Day To Day Dream is the latest solo effort from Ghent, a stellar sixty minute effort that slips and skips between smooth, Gershwin-tinged jazz, swinging soul, and sunny ska. Its a confident and varied album, a perfect showcase for Ghent’s chops as a pianist and for her tremendous vocals.
Ghent’s got quite a voice, and it’s her most powerful weapon on the album, hurtling into the stratosphere or falling into a low croon at will. Ghent howls, growls and snarls with precision and feeling. Her band is made up of no slouches either. They’re all industry talents and they are more than up to snuff. Recorded live, the band sounds intimate, and the interesting arrangements bring in elements of harmonica, saxophone, trumpet, and some stunning bass.
Day To Day Dream is at its best when settling into a jazz and R&B groove. “He’s My Man” sounds exactly like these songs should–smoky, lush, romantic. Bassist Booker King is the hero on that track, giving the song the depth it requires, and it’s a standout track among many. “Phased” is a sustained five minutes of gorgeous melody, and “Run, Run, Run” is a bright, sparkling splash of fun in the middle of the achingly earnest jazz songs and swinging soul. Meanwhile, coffee houses should be scrambling to put her “Love Enough For A Lifetime” over their speakers.
The album is not without its weaknesses. Strangely, for an artist with such soul cred, it’s only when Day To Day Dream goes for all-out soul that the album starts to show some cracks. I don’t know if it’s due to the mixing or the live recording, but the saxophone and backing vocals sometimes feel thin when they should sound warm, and the songs just don’t pull you into the rhythm the way they should.
“Wheels on a Train” throws itself along with confidence and swagger, but the thinness of the production sometimes makes it sound like the facsimile of soul rather than the real thing. This doesn’t extend to Ghent’s piano or vocals, however, which dominate where they should, and thunder their way through the track. That said, it’s impossible to nitpick on “See It All”, a song where Ghent blows through these weaknesses through sheer force of piano and vocal virtuosity.

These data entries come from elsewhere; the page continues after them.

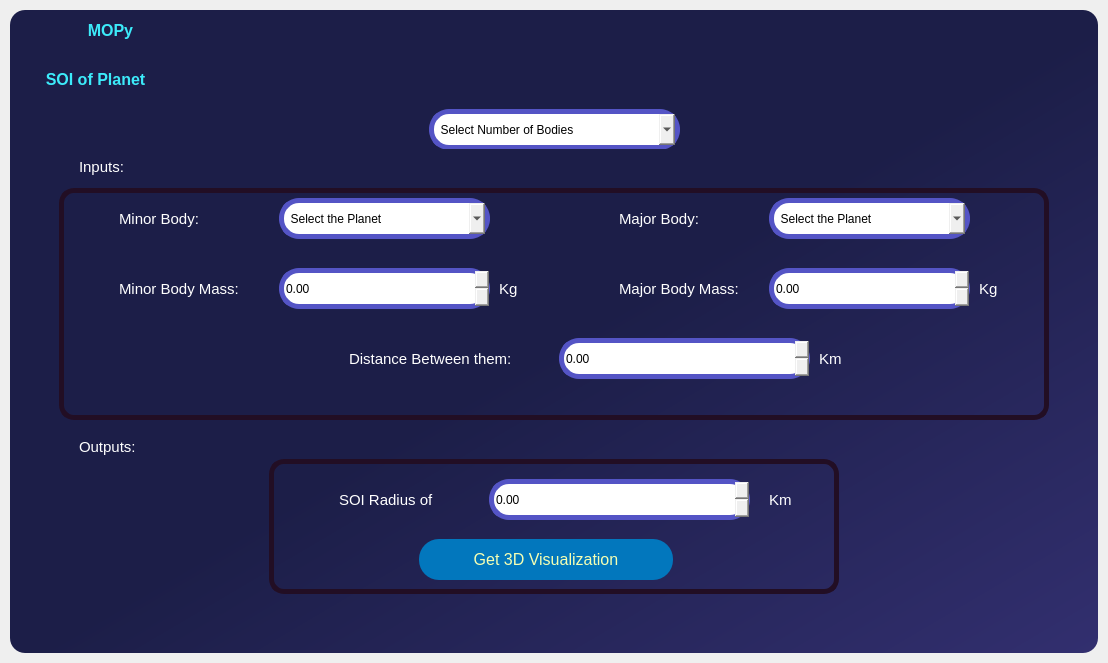
First picture: the form in UI_Functions/Home_Page.ui, repository Mechanics-of-Orbit/MOPy, before the edit.
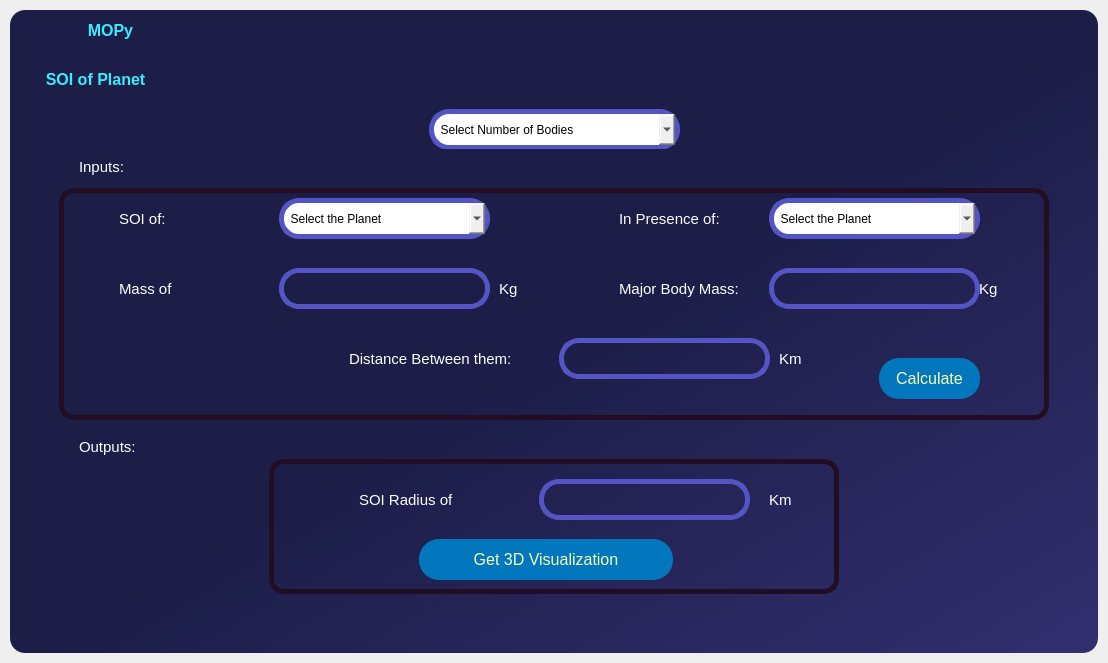
Second picture: the form after the edit. The open tabs and pages were chosen to show the change. Icons and pictures are not drawn.

Patch:
```diff
--- a/UI_Functions/Home_Page.ui
+++ b/UI_Functions/Home_Page.ui
@@ -2178,7 +2178,7 @@
 border:none;</string>
                        </property>
                        <property name="text">
-                        <string>Minor Body: </string>
+                        <string>SOI of:</string>
                        </property>
                       </widget>
                       <widget class="QLabel" name="label_10">
@@ -2200,7 +2200,7 @@
 border:none;</string>
                        </property>
                        <property name="text">
-                        <string>Minor Body Mass:</string>
+                        <string>Mass of </string>
                        </property>
                       </widget>
                       <widget class="QComboBox" name="comboBox_2">
@@ -2284,64 +2284,6 @@
                         </property>
                        </item>
                       </widget>
-                      <widget class="QDoubleSpinBox" name="doubleSpinBox">
-                       <property name="geometry">
-                        <rect>
-                         <x>220</x>
-                         <y>80</y>
-                         <width>211</width>
-                         <height>41</height>
-                        </rect>
-                       </property>
-                       <property name="styleSheet">
-                        <string notr="true">    /*spinbox lift style*/
-    QTimeEdit::up-button,QDoubleSpinBox::up-button,QSpinBox::up-button {subcontrol-origin:border;
-        subcontrol-position:right;
-        image: url(GUI-test/Resources/right_arrow.svg);
-        width: 12px;
-        height: 20px;  
-		
-		
-	 
-		
-    }
-
- 
-    QTimeEdit::down-button,QDoubleSpinBox::down-button,QSpinBox::down-button {subcontrol-origin:border;
-        subcontrol-position:left;
-        image: url(GUI-test/Resources/left_arrow.svg);
-        width: 12px;
-        height: 20px;
-    }
-     /*Button press style*/
-    QTimeEdit::up-button:pressed,QDoubleSpinBox::up-button:pressed,QSpinBox::up-button:pressed{subcontrol-origin:border;
-        subcontrol-position:right;
-        image: url(:/ico/pushed_right.png);
-        width: 12px;
-        height: 20px;       
-    }
-      
-QTimeEdit::down-button:pressed,QDoubleSpinBox::down-button:pressed,QSpinBox::down-button:pressed,QSpinBox::down-button:pressed{
-        subcontrol-position:left;
-        image: url(:/ico/pushed_left.png);
-        width: 12px;
-        height: 20px;
-    }
-
-QDoubleSpinBox{
-	
-	border: 5px solid rgb(84, 84, 197);
-	font: 12pt &quot;Arial&quot;;
-	border-radius: 20px;}
-
-
-QDoubleSpinBox:hover{
-	border: 4px solid rgb(2, 119, 189);
-
-
-}</string>
-                       </property>
-                      </widget>
                       <widget class="QLabel" name="label_14">
                        <property name="geometry">
                         <rect>
@@ -2364,64 +2306,6 @@
                         <string>Distance Between them:</string>
                        </property>
                       </widget>
-                      <widget class="QDoubleSpinBox" name="doubleSpinBox_3">
-                       <property name="geometry">
-                        <rect>
-                         <x>710</x>
-                         <y>80</y>
-                         <width>201</width>
-                         <height>41</height>
-                        </rect>
-                       </property>
-                       <property name="styleSheet">
-                        <string notr="true">    /*spinbox lift style*/
-    QTimeEdit::up-button,QDoubleSpinBox::up-button,QSpinBox::up-button {subcontrol-origin:border;
-        subcontrol-position:right;
-        image: url(GUI-test/Resources/right_arrow.svg);
-        width: 12px;
-        height: 20px;  
-		
-		
-	 
-		
-    }
-
- 
-    QTimeEdit::down-button,QDoubleSpinBox::down-button,QSpinBox::down-button {subcontrol-origin:border;
-        subcontrol-position:left;
-        image: url(GUI-test/Resources/left_arrow.svg);
-        width: 12px;
-        height: 20px;
-    }
-     /*Button press style*/
-    QTimeEdit::up-button:pressed,QDoubleSpinBox::up-button:pressed,QSpinBox::up-button:pressed{subcontrol-origin:border;
-        subcontrol-position:right;
-        image: url(:/ico/pushed_right.png);
-        width: 12px;
-        height: 20px;       
-    }
-      
-QTimeEdit::down-button:pressed,QDoubleSpinBox::down-button:pressed,QSpinBox::down-button:pressed,QSpinBox::down-button:pressed{
-        subcontrol-position:left;
-        image: url(:/ico/pushed_left.png);
-        width: 12px;
-        height: 20px;
-    }
-
-QDoubleSpinBox{
-	
-	border: 5px solid rgb(84, 84, 197);
-	font: 12pt &quot;Arial&quot;;
-	border-radius: 20px;}
-
-
-QDoubleSpinBox:hover{
-	border: 4px solid rgb(2, 119, 189);
-
-
-}</string>
-                       </property>
-                      </widget>
                       <widget class="QLabel" name="label_11">
                        <property name="geometry">
                         <rect>
@@ -2463,7 +2347,7 @@
 color: white;</string>
                        </property>
                        <property name="text">
-                        <string>Major Body:</string>
+                        <string>In Presence of:</string>
                        </property>
                       </widget>
                       <widget class="QLabel" name="label_12">
@@ -2488,70 +2372,12 @@
                         <string>Major Body Mass:</string>
                        </property>
                       </widget>
-                      <widget class="QDoubleSpinBox" name="doubleSpinBox_2">
-                       <property name="geometry">
-                        <rect>
-                         <x>500</x>
-                         <y>150</y>
-                         <width>251</width>
-                         <height>41</height>
-                        </rect>
-                       </property>
-                       <property name="styleSheet">
-                        <string notr="true">    /*spinbox lift style*/
-    QTimeEdit::up-button,QDoubleSpinBox::up-button,QSpinBox::up-button {subcontrol-origin:border;
-        subcontrol-position:right;
-        image: url(GUI-test/Resources/right_arrow.svg);
-        width: 12px;
-        height: 20px;  
-		
-		
-	 
-		
-    }
-
- 
-    QTimeEdit::down-button,QDoubleSpinBox::down-button,QSpinBox::down-button {subcontrol-origin:border;
-        subcontrol-position:left;
-        image: url(GUI-test/Resources/left_arrow.svg);
-        width: 12px;
-        height: 20px;
-    }
-     /*Button press style*/
-    QTimeEdit::up-button:pressed,QDoubleSpinBox::up-button:pressed,QSpinBox::up-button:pressed{subcontrol-origin:border;
-        subcontrol-position:right;
-        image: url(:/ico/pushed_right.png);
-        width: 12px;
-        height: 20px;       
-    }
-      
-QTimeEdit::down-button:pressed,QDoubleSpinBox::down-button:pressed,QSpinBox::down-button:pressed,QSpinBox::down-button:pressed{
-        subcontrol-position:left;
-        image: url(:/ico/pushed_left.png);
-        width: 12px;
-        height: 20px;
-    }
-
-QDoubleSpinBox{
-	
-	border: 5px solid rgb(84, 84, 197);
-	font: 12pt &quot;Arial&quot;;
-	border-radius: 20px;}
-
-
-QDoubleSpinBox:hover{
-	border: 4px solid rgb(2, 119, 189);
-
-
-}</string>
-                       </property>
-                      </widget>
-                      <widget class="QComboBox" name="comboBox_3">
+                      <widget class="QComboBox" name="affect_planet_name">
                        <property name="geometry">
                         <rect>
                          <x>710</x>
                          <y>10</y>
-                         <width>201</width>
+                         <width>211</width>
                          <height>41</height>
                         </rect>
                        </property>
@@ -2657,7 +2483,7 @@
                       <widget class="QLabel" name="label_16">
                        <property name="geometry">
                         <rect>
-                         <x>760</x>
+                         <x>720</x>
                          <y>160</y>
                          <width>141</width>
                          <height>21</height>
@@ -2676,6 +2502,123 @@
                         <string>Km</string>
                        </property>
                       </widget>
+                      <widget class="QPushButton" name="soi_cal">
+                       <property name="geometry">
+                        <rect>
+                         <x>820</x>
+                         <y>170</y>
+                         <width>101</width>
+                         <height>41</height>
+                        </rect>
+                       </property>
+                       <property name="font">
+                        <font>
+                         <pointsize>12</pointsize>
+                        </font>
+                       </property>
+                       <property name="styleSheet">
+                        <string notr="true">QPushButton{
+	background-color:rgb(2, 119, 189);
+	color:rgb(245, 255, 179);
+	border-radius: 20px
+}
+
+QPushButton:hover{
+	
+	background-color: rgb(255, 170, 0);
+}</string>
+                       </property>
+                       <property name="text">
+                        <string>Calculate</string>
+                       </property>
+                      </widget>
+                      <widget class="QLabel" name="soi_mass">
+                       <property name="geometry">
+                        <rect>
+                         <x>220</x>
+                         <y>80</y>
+                         <width>211</width>
+                         <height>41</height>
+                        </rect>
+                       </property>
+                       <property name="styleSheet">
+                        <string notr="true">
+
+QLabel{
+	
+	border: 5px solid rgb(84, 84, 197);
+	font: 12pt &quot;Arial&quot;;
+	border-radius: 20px;}
+
+
+QLabel:hover{
+	border: 4px solid rgb(2, 119, 189);
+
+
+}</string>
+                       </property>
+                       <property name="text">
+                        <string/>
+                       </property>
+                      </widget>
+                      <widget class="QLabel" name="affect_mass">
+                       <property name="geometry">
+                        <rect>
+                         <x>710</x>
+                         <y>80</y>
+                         <width>211</width>
+                         <height>41</height>
+                        </rect>
+                       </property>
+                       <property name="styleSheet">
+                        <string notr="true">
+
+QLabel{
+	
+	border: 5px solid rgb(84, 84, 197);
+	font: 12pt &quot;Arial&quot;;
+	border-radius: 20px;}
+
+
+QLabel:hover{
+	border: 4px solid rgb(2, 119, 189);
+
+
+}</string>
+                       </property>
+                       <property name="text">
+                        <string/>
+                       </property>
+                      </widget>
+                      <widget class="QLabel" name="label_21">
+                       <property name="geometry">
+                        <rect>
+                         <x>500</x>
+                         <y>150</y>
+                         <width>211</width>
+                         <height>41</height>
+                        </rect>
+                       </property>
+                       <property name="styleSheet">
+                        <string notr="true">
+
+QLabel{
+	
+	border: 5px solid rgb(84, 84, 197);
+	font: 12pt &quot;Arial&quot;;
+	border-radius: 20px;}
+
+
+QLabel:hover{
+	border: 4px solid rgb(2, 119, 189);
+
+
+}</string>
+                       </property>
+                       <property name="text">
+                        <string/>
+                       </property>
+                      </widget>
                      </widget>
                     </item>
                    </layout>
@@ -2797,64 +2740,6 @@
                         <string>Get 3D Visualization</string>
                        </property>
                       </widget>
-                      <widget class="QDoubleSpinBox" name="doubleSpinBox_4">
-                       <property name="geometry">
-                        <rect>
-                         <x>220</x>
-                         <y>20</y>
-                         <width>261</width>
-                         <height>41</height>
-                        </rect>
-                       </property>
-                       <property name="styleSheet">
-                        <string notr="true">    /*spinbox lift style*/
-    QTimeEdit::up-button,QDoubleSpinBox::up-button,QSpinBox::up-button {subcontrol-origin:border;
-        subcontrol-position:right;
-        image: url(GUI-test/Resources/right_arrow.svg);
-        width: 12px;
-        height: 20px;  
-		
-		
-	 
-		
-    }
-
- 
-    QTimeEdit::down-button,QDoubleSpinBox::down-button,QSpinBox::down-button {subcontrol-origin:border;
-        subcontrol-position:left;
-        image: url(GUI-test/Resources/left_arrow.svg);
-        width: 12px;
-        height: 20px;
-    }
-     /*Button press style*/
-    QTimeEdit::up-button:pressed,QDoubleSpinBox::up-button:pressed,QSpinBox::up-button:pressed{subcontrol-origin:border;
-        subcontrol-position:right;
-        image: url(:/ico/pushed_right.png);
-        width: 12px;
-        height: 20px;       
-    }
-      
-QTimeEdit::down-button:pressed,QDoubleSpinBox::down-button:pressed,QSpinBox::down-button:pressed,QSpinBox::down-button:pressed{
-        subcontrol-position:left;
-        image: url(:/ico/pushed_left.png);
-        width: 12px;
-        height: 20px;
-    }
-
-QDoubleSpinBox{
-	
-	border: 5px solid rgb(84, 84, 197);
-	font: 12pt &quot;Arial&quot;;
-	border-radius: 20px;}
-
-
-QDoubleSpinBox:hover{
-	border: 4px solid rgb(2, 119, 189);
-
-
-}</string>
-                       </property>
-                      </widget>
                       <widget class="QLabel" name="label_17">
                        <property name="geometry">
                         <rect>
@@ -2880,7 +2765,7 @@
                       <widget class="QLabel" name="label_18">
                        <property name="geometry">
                         <rect>
-                         <x>70</x>
+                         <x>90</x>
                          <y>30</y>
                          <width>131</width>
                          <height>21</height>
@@ -2899,6 +2784,35 @@
                         <string>SOI Radius of</string>
                        </property>
                       </widget>
+                      <widget class="QLabel" name="label_22">
+                       <property name="geometry">
+                        <rect>
+                         <x>270</x>
+                         <y>20</y>
+                         <width>211</width>
+                         <height>41</height>
+                        </rect>
+                       </property>
+                       <property name="styleSheet">
+                        <string notr="true">
+
+QLabel{
+	
+	border: 5px solid rgb(84, 84, 197);
+	font: 12pt &quot;Arial&quot;;
+	border-radius: 20px;}
+
+
+QLabel:hover{
+	border: 4px solid rgb(2, 119, 189);
+
+
+}</string>
+                       </property>
+                       <property name="text">
+                        <string/>
+                       </property>
+                      </widget>
                      </widget>
                     </item>
                    </layout>
```
Left out of the diff: 4 changed lines with no effect on the pictures.
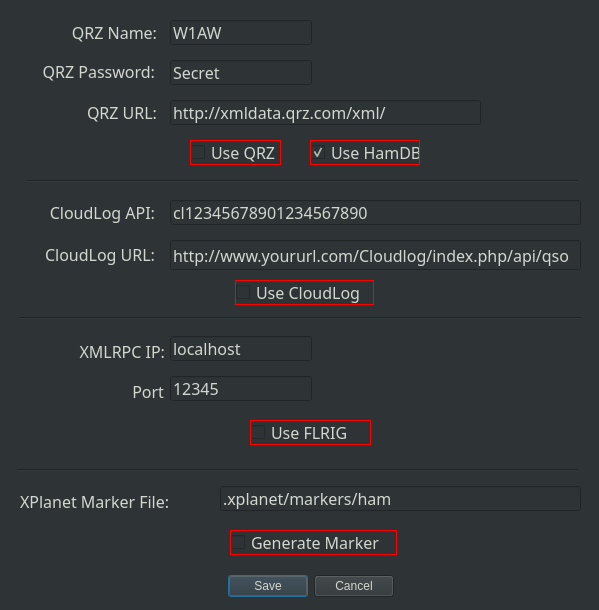
mbridak/WinterFieldDayLogger, file settings.ui: the form before one commit.
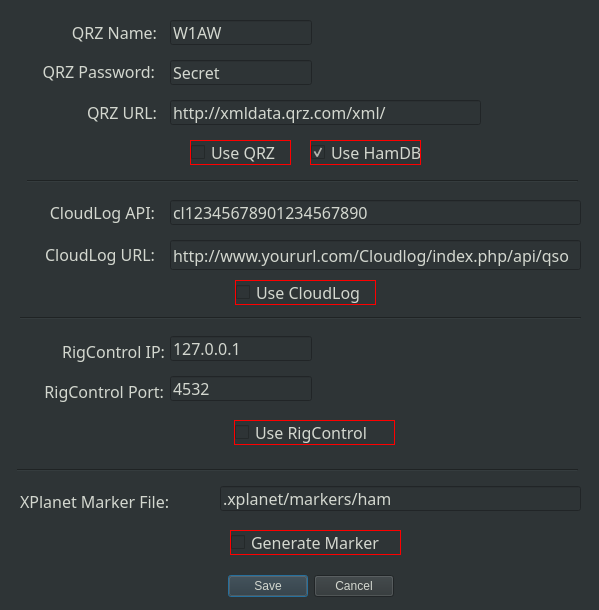
The form after the commit.

Commit message: Fix: Adjusted UI for Windows platform.

Diff of the .ui file:
```diff
--- a/settings.ui
+++ b/settings.ui
@@ -56,9 +56,9 @@
   <widget class="QLabel" name="label">
    <property name="geometry">
     <rect>
-     <x>70</x>
+     <x>56</x>
      <y>21</y>
-     <width>87</width>
+     <width>101</width>
      <height>22</height>
     </rect>
    </property>
@@ -80,9 +80,9 @@
   <widget class="QLabel" name="label_2">
    <property name="geometry">
     <rect>
-     <x>30</x>
+     <x>24</x>
      <y>60</y>
-     <width>125</width>
+     <width>131</width>
      <height>22</height>
     </rect>
    </property>
@@ -104,9 +104,9 @@
   <widget class="QLabel" name="label_3">
    <property name="geometry">
     <rect>
-     <x>80</x>
+     <x>66</x>
      <y>101</y>
-     <width>77</width>
+     <width>91</width>
      <height>22</height>
     </rect>
    </property>
@@ -128,9 +128,9 @@
   <widget class="QLabel" name="label_4">
    <property name="geometry">
     <rect>
-     <x>30</x>
+     <x>24</x>
      <y>201</y>
-     <width>125</width>
+     <width>131</width>
      <height>22</height>
     </rect>
    </property>
@@ -152,9 +152,9 @@
   <widget class="QLabel" name="label_5">
    <property name="geometry">
     <rect>
-     <x>30</x>
+     <x>24</x>
      <y>243</y>
-     <width>125</width>
+     <width>131</width>
      <height>22</height>
     </rect>
    </property>
@@ -176,9 +176,9 @@
   <widget class="QLabel" name="label_6">
    <property name="geometry">
     <rect>
-     <x>30</x>
+     <x>24</x>
      <y>340</y>
-     <width>135</width>
+     <width>141</width>
      <height>22</height>
     </rect>
    </property>
@@ -191,7 +191,7 @@
     </font>
    </property>
    <property name="text">
-    <string>XMLRPC IP:</string>
+    <string>RigControl IP:</string>
    </property>
    <property name="alignment">
     <set>Qt::AlignRight|Qt::AlignTrailing|Qt::AlignVCenter</set>
@@ -200,9 +200,9 @@
   <widget class="QLabel" name="label_7">
    <property name="geometry">
     <rect>
-     <x>103</x>
+     <x>3</x>
      <y>380</y>
-     <width>61</width>
+     <width>161</width>
      <height>22</height>
     </rect>
    </property>
@@ -215,7 +215,7 @@
     </font>
    </property>
    <property name="text">
-    <string>Port</string>
+    <string>RigControl Port:</string>
    </property>
    <property name="alignment">
     <set>Qt::AlignRight|Qt::AlignTrailing|Qt::AlignVCenter</set>
@@ -226,7 +226,7 @@
     <rect>
      <x>190</x>
      <y>140</y>
-     <width>91</width>
+     <width>101</width>
      <height>25</height>
     </rect>
    </property>
@@ -253,7 +253,7 @@
     <rect>
      <x>235</x>
      <y>280</y>
-     <width>139</width>
+     <width>141</width>
      <height>25</height>
     </rect>
    </property>
@@ -275,9 +275,9 @@
   <widget class="QCheckBox" name="userigcontrol_checkBox">
    <property name="geometry">
     <rect>
-     <x>250</x>
+     <x>234</x>
      <y>420</y>
-     <width>121</width>
+     <width>161</width>
      <height>25</height>
     </rect>
    </property>
@@ -293,7 +293,7 @@
     <string notr="true">border: 1px solid red;</string>
    </property>
    <property name="text">
-    <string>Use FLRIG</string>
+    <string>Use RigControl</string>
    </property>
   </widget>
   <widget class="QLineEdit" name="qrzname_field">
@@ -419,7 +419,7 @@
     </font>
    </property>
    <property name="text">
-    <string>localhost</string>
+    <string>127.0.0.1</string>
    </property>
   </widget>
   <widget class="QLineEdit" name="rigcontrolport_field">
@@ -440,7 +440,7 @@
     </font>
    </property>
    <property name="text">
-    <string>12345</string>
+    <string>4532</string>
    </property>
   </widget>
   <widget class="Line" name="line">
@@ -541,7 +541,7 @@
     <rect>
      <x>230</x>
      <y>530</y>
-     <width>167</width>
+     <width>171</width>
      <height>25</height>
     </rect>
    </property>
@@ -566,7 +566,7 @@
     <rect>
      <x>310</x>
      <y>140</y>
-     <width>110</width>
+     <width>111</width>
      <height>25</height>
     </rect>
    </property>
```
The commit also changes 3 other files.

If Day To Day Dream has another weakness, it’s that the songs are sometimes too much technique and virtuosity and nothing else. The biggest culprit here is the lyrics, which, in songs like the title track “Day To Day Dream”, kind of just sit there. The rhymes are nimbly written, but the lyrics themselves don’t have much to say, and sometimes seem like placeholders, a necessary evil to contain Ghent’s bigger-than-life vocals and the band’s stellar performing. Ghent is also a little too in love with her melodies, and doesn’t let the songs get too far away from their choruses.
But these are minor complaints. In the face of some awesome songcraft and performances, there’s no question that this album is some quality work. And although it clocks in at 60 minutes, Day To Day Dream is varied enough that it doesn’t overstay its welcome. Valerie Ghent is obviously a talented, powerhouse singer/songwriter and if the album has anything to say, it’s that.
Day To Day Dream wil be released June 27th , on iTunes and CDBaby.